Page:An account of a voyage to establish a colony at Port Philip in Bass's Strait.djvu/81

From Wikisource
Jump to navigation Jump to search
This page has been validated.

( 56 )
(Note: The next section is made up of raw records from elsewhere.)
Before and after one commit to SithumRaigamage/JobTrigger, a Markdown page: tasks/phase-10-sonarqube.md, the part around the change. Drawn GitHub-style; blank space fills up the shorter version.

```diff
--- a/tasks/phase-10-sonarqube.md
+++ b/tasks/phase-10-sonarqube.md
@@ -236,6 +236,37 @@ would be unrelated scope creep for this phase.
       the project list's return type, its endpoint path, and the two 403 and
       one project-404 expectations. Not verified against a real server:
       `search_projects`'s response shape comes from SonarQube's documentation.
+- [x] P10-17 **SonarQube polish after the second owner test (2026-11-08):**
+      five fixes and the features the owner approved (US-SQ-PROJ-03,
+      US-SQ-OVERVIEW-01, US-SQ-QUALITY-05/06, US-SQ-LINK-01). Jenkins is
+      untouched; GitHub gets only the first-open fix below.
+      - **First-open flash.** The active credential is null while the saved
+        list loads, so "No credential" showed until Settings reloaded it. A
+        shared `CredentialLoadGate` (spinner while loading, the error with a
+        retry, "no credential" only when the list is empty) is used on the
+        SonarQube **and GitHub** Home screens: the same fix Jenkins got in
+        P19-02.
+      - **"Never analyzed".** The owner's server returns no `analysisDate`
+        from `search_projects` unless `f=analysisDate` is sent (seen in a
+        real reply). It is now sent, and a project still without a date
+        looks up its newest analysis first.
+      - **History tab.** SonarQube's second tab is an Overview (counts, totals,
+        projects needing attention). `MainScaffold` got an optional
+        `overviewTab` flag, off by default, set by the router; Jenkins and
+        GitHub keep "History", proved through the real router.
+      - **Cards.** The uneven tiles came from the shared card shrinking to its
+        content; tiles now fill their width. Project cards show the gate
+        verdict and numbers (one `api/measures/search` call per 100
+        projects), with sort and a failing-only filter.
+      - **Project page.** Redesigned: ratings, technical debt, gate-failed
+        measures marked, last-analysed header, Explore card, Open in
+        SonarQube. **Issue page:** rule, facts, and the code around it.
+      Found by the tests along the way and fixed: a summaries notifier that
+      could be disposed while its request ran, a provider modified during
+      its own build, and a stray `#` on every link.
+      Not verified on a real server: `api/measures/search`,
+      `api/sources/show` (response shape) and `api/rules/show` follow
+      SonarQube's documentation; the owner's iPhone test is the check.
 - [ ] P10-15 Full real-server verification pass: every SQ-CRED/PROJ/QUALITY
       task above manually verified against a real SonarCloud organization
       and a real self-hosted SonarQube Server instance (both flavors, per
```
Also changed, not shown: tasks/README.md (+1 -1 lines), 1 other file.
a dozen slaves, live in idleness upon the wages of their labour, arid stroll the streets in all the solemnity of self-importance. In their general expences, the rich are penurious, and the marriage of their children alone seems to thaw their frozen generosity; on these occasions, they run into the contrary extreme, and ridiculous extravagance becomes the order of the day. I have seen a bridal chemise, the needlework of which had cost fifty pounds, and the rest of the marriage paraphernalia was in the same proportion of expence. Their entertainments are profuse in proportion as they are rare, but seldom possess any title to elegance, and sometimes want even common cleanliness to recommend them to an English appetite*. The car-